__HOW TO COMPLETE THIS TASK__:
Quote the data below in full, minus the images.
======
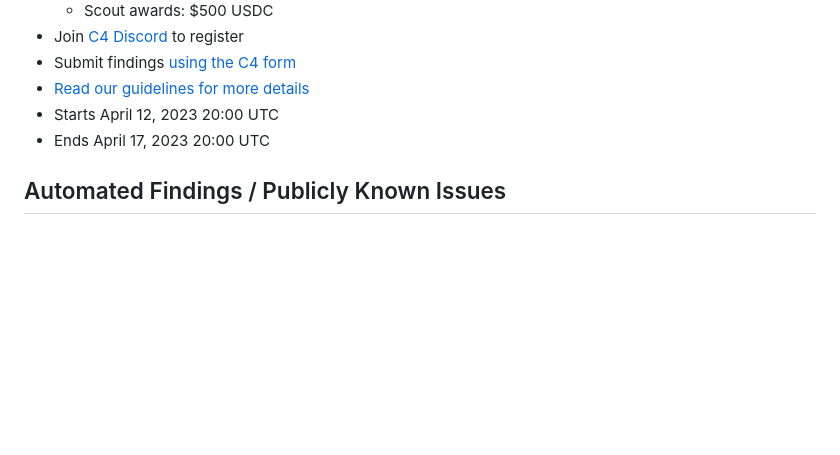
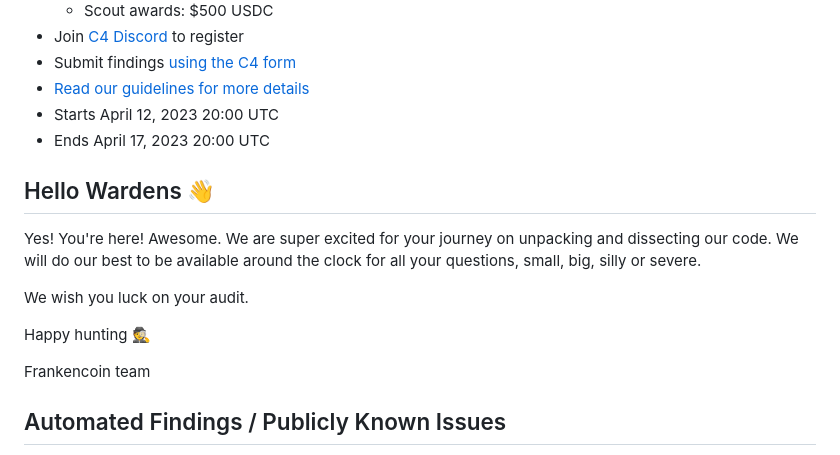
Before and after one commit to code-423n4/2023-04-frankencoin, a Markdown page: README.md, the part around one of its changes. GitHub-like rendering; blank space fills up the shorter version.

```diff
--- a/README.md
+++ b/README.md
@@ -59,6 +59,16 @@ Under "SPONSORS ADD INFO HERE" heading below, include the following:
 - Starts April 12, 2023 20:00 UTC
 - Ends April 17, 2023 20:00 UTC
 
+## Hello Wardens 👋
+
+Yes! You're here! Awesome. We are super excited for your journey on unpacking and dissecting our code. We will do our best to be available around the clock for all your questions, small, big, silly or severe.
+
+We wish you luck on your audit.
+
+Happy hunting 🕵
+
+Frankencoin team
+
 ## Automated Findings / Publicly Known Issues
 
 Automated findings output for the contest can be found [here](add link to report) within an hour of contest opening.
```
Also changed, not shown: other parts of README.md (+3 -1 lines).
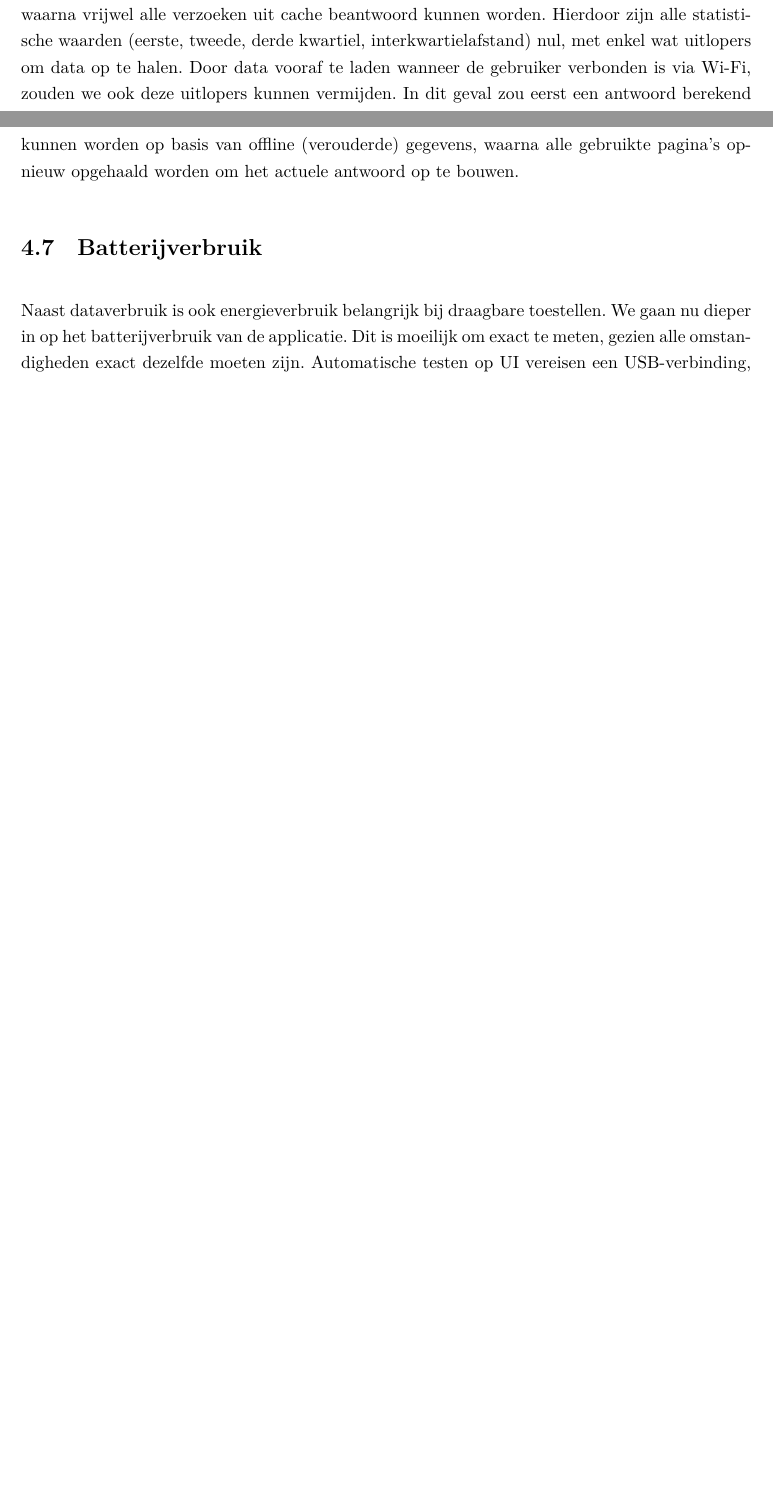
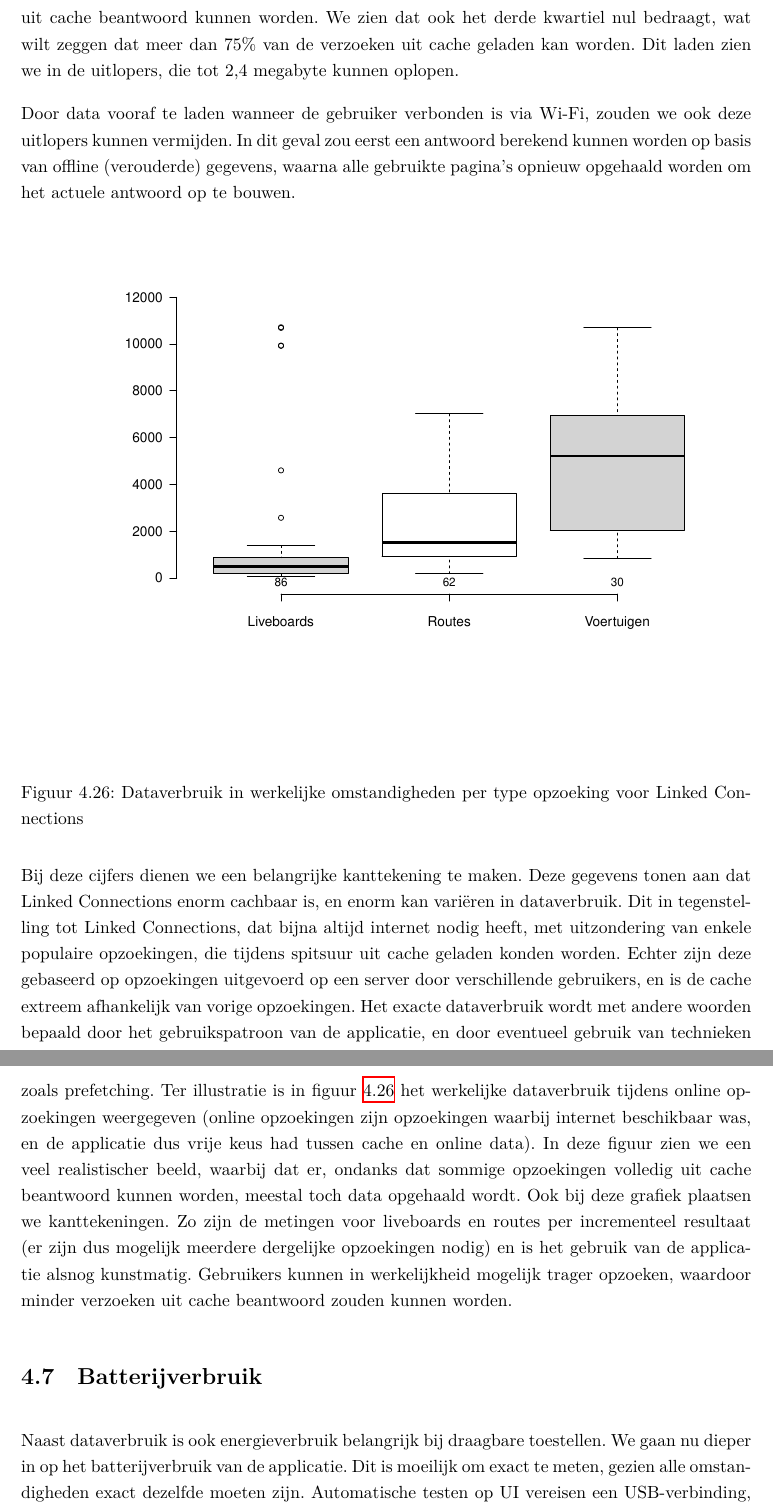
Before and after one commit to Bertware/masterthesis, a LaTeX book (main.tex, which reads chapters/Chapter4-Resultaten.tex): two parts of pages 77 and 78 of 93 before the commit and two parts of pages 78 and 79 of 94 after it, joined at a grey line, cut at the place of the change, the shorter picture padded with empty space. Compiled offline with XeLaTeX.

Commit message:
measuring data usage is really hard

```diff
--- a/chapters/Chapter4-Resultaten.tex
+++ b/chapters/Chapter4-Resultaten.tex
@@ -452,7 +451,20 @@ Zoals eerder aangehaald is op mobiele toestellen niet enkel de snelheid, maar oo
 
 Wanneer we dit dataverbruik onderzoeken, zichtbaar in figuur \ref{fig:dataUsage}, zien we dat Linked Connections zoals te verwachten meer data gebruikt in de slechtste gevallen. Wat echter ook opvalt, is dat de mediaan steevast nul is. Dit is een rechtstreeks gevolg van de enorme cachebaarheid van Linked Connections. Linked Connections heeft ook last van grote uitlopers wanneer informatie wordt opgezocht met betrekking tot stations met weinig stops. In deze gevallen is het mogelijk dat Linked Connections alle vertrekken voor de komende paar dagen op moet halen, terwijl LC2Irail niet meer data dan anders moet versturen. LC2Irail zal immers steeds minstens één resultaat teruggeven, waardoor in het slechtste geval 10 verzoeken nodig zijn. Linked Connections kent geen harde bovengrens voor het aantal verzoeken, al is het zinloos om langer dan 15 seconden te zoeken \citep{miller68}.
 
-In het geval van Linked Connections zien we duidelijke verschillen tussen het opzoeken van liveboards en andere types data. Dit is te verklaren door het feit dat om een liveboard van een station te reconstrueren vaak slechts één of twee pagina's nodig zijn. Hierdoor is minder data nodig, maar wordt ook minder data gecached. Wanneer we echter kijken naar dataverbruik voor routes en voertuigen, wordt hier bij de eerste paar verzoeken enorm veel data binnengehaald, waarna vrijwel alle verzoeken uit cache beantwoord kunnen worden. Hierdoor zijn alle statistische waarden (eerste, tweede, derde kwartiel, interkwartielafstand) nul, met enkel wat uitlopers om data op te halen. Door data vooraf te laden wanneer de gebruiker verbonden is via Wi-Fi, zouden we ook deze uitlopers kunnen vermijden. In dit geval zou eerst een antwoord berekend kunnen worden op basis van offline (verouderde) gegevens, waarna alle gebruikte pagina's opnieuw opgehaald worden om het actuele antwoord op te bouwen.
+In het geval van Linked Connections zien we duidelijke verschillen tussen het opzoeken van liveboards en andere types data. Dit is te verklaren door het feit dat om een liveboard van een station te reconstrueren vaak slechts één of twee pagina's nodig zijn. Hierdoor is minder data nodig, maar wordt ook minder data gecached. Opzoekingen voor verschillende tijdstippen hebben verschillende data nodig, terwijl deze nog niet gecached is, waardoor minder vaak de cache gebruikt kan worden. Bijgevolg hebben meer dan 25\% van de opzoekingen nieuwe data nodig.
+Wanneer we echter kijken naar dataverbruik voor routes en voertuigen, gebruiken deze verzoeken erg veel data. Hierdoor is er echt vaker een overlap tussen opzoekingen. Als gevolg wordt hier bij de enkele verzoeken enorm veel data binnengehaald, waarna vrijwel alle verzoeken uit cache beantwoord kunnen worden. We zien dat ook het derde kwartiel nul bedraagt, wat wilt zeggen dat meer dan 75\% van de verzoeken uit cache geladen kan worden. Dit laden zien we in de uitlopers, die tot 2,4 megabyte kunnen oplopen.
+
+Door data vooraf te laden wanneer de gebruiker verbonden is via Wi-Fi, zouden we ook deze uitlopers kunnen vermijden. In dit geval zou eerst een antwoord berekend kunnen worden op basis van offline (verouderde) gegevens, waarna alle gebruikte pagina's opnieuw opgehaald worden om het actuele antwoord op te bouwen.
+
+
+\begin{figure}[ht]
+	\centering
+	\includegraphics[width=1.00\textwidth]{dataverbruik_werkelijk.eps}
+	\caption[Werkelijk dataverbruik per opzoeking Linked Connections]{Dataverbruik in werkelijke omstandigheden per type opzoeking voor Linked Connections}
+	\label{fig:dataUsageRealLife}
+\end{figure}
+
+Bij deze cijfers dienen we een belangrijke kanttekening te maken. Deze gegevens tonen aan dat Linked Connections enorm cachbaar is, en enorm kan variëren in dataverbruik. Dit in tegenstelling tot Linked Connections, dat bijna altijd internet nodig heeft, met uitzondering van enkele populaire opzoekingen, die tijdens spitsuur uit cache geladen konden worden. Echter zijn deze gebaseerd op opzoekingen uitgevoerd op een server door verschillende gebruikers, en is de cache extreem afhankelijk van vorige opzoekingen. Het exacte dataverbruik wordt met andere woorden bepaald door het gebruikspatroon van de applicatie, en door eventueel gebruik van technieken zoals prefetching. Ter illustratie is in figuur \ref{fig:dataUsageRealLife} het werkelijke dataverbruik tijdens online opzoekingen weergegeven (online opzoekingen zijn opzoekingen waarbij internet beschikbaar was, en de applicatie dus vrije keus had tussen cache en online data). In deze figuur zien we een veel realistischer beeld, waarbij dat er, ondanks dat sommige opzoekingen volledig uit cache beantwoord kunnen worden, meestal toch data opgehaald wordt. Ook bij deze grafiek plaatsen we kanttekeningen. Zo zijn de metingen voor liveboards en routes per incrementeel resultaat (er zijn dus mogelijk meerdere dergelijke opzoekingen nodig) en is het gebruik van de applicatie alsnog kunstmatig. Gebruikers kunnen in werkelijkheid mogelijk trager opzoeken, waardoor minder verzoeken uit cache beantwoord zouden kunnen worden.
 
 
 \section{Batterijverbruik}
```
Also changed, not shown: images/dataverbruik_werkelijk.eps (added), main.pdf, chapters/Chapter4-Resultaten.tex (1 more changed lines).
======
__REPLY__:
Before and after one commit to code-423n4/2023-04-frankencoin, a Markdown page: README.md, the part around one of its changes. GitHub-like rendering; blank space fills up the shorter version.

```diff
--- a/README.md
+++ b/README.md
@@ -59,6 +59,16 @@ Under "SPONSORS ADD INFO HERE" heading below, include the following:
 - Starts April 12, 2023 20:00 UTC
 - Ends April 17, 2023 20:00 UTC
 
+## Hello Wardens 👋
+
+Yes! You're here! Awesome. We are super excited for your journey on unpacking and dissecting our code. We will do our best to be available around the clock for all your questions, small, big, silly or severe.
+
+We wish you luck on your audit.
+
+Happy hunting 🕵
+
+Frankencoin team
+
 ## Automated Findings / Publicly Known Issues
 
 Automated findings output for the contest can be found [here](add link to report) within an hour of contest opening.
```
Also changed, not shown: other parts of README.md (+3 -1 lines).
Before and after one commit to Bertware/masterthesis, a LaTeX book (main.tex, which reads chapters/Chapter4-Resultaten.tex): two parts of pages 77 and 78 of 93 before the commit and two parts of pages 78 and 79 of 94 after it, joined at a grey line, cut at the place of the change, the shorter picture padded with empty space. Compiled offline with XeLaTeX.

Commit message:
measuring data usage is really hard

```diff
--- a/chapters/Chapter4-Resultaten.tex
+++ b/chapters/Chapter4-Resultaten.tex
@@ -452,7 +451,20 @@ Zoals eerder aangehaald is op mobiele toestellen niet enkel de snelheid, maar oo
 
 Wanneer we dit dataverbruik onderzoeken, zichtbaar in figuur \ref{fig:dataUsage}, zien we dat Linked Connections zoals te verwachten meer data gebruikt in de slechtste gevallen. Wat echter ook opvalt, is dat de mediaan steevast nul is. Dit is een rechtstreeks gevolg van de enorme cachebaarheid van Linked Connections. Linked Connections heeft ook last van grote uitlopers wanneer informatie wordt opgezocht met betrekking tot stations met weinig stops. In deze gevallen is het mogelijk dat Linked Connections alle vertrekken voor de komende paar dagen op moet halen, terwijl LC2Irail niet meer data dan anders moet versturen. LC2Irail zal immers steeds minstens één resultaat teruggeven, waardoor in het slechtste geval 10 verzoeken nodig zijn. Linked Connections kent geen harde bovengrens voor het aantal verzoeken, al is het zinloos om langer dan 15 seconden te zoeken \citep{miller68}.
 
-In het geval van Linked Connections zien we duidelijke verschillen tussen het opzoeken van liveboards en andere types data. Dit is te verklaren door het feit dat om een liveboard van een station te reconstrueren vaak slechts één of twee pagina's nodig zijn. Hierdoor is minder data nodig, maar wordt ook minder data gecached. Wanneer we echter kijken naar dataverbruik voor routes en voertuigen, wordt hier bij de eerste paar verzoeken enorm veel data binnengehaald, waarna vrijwel alle verzoeken uit cache beantwoord kunnen worden. Hierdoor zijn alle statistische waarden (eerste, tweede, derde kwartiel, interkwartielafstand) nul, met enkel wat uitlopers om data op te halen. Door data vooraf te laden wanneer de gebruiker verbonden is via Wi-Fi, zouden we ook deze uitlopers kunnen vermijden. In dit geval zou eerst een antwoord berekend kunnen worden op basis van offline (verouderde) gegevens, waarna alle gebruikte pagina's opnieuw opgehaald worden om het actuele antwoord op te bouwen.
+In het geval van Linked Connections zien we duidelijke verschillen tussen het opzoeken van liveboards en andere types data. Dit is te verklaren door het feit dat om een liveboard van een station te reconstrueren vaak slechts één of twee pagina's nodig zijn. Hierdoor is minder data nodig, maar wordt ook minder data gecached. Opzoekingen voor verschillende tijdstippen hebben verschillende data nodig, terwijl deze nog niet gecached is, waardoor minder vaak de cache gebruikt kan worden. Bijgevolg hebben meer dan 25\% van de opzoekingen nieuwe data nodig.
+Wanneer we echter kijken naar dataverbruik voor routes en voertuigen, gebruiken deze verzoeken erg veel data. Hierdoor is er echt vaker een overlap tussen opzoekingen. Als gevolg wordt hier bij de enkele verzoeken enorm veel data binnengehaald, waarna vrijwel alle verzoeken uit cache beantwoord kunnen worden. We zien dat ook het derde kwartiel nul bedraagt, wat wilt zeggen dat meer dan 75\% van de verzoeken uit cache geladen kan worden. Dit laden zien we in de uitlopers, die tot 2,4 megabyte kunnen oplopen.
+
+Door data vooraf te laden wanneer de gebruiker verbonden is via Wi-Fi, zouden we ook deze uitlopers kunnen vermijden. In dit geval zou eerst een antwoord berekend kunnen worden op basis van offline (verouderde) gegevens, waarna alle gebruikte pagina's opnieuw opgehaald worden om het actuele antwoord op te bouwen.
+
+
+\begin{figure}[ht]
+	\centering
+	\includegraphics[width=1.00\textwidth]{dataverbruik_werkelijk.eps}
+	\caption[Werkelijk dataverbruik per opzoeking Linked Connections]{Dataverbruik in werkelijke omstandigheden per type opzoeking voor Linked Connections}
+	\label{fig:dataUsageRealLife}
+\end{figure}
+
+Bij deze cijfers dienen we een belangrijke kanttekening te maken. Deze gegevens tonen aan dat Linked Connections enorm cachbaar is, en enorm kan variëren in dataverbruik. Dit in tegenstelling tot Linked Connections, dat bijna altijd internet nodig heeft, met uitzondering van enkele populaire opzoekingen, die tijdens spitsuur uit cache geladen konden worden. Echter zijn deze gebaseerd op opzoekingen uitgevoerd op een server door verschillende gebruikers, en is de cache extreem afhankelijk van vorige opzoekingen. Het exacte dataverbruik wordt met andere woorden bepaald door het gebruikspatroon van de applicatie, en door eventueel gebruik van technieken zoals prefetching. Ter illustratie is in figuur \ref{fig:dataUsageRealLife} het werkelijke dataverbruik tijdens online opzoekingen weergegeven (online opzoekingen zijn opzoekingen waarbij internet beschikbaar was, en de applicatie dus vrije keus had tussen cache en online data). In deze figuur zien we een veel realistischer beeld, waarbij dat er, ondanks dat sommige opzoekingen volledig uit cache beantwoord kunnen worden, meestal toch data opgehaald wordt. Ook bij deze grafiek plaatsen we kanttekeningen. Zo zijn de metingen voor liveboards en routes per incrementeel resultaat (er zijn dus mogelijk meerdere dergelijke opzoekingen nodig) en is het gebruik van de applicatie alsnog kunstmatig. Gebruikers kunnen in werkelijkheid mogelijk trager opzoeken, waardoor minder verzoeken uit cache beantwoord zouden kunnen worden.
 
 
 \section{Batterijverbruik}
```
Also changed, not shown: images/dataverbruik_werkelijk.eps (added), main.pdf, chapters/Chapter4-Resultaten.tex (1 more changed lines).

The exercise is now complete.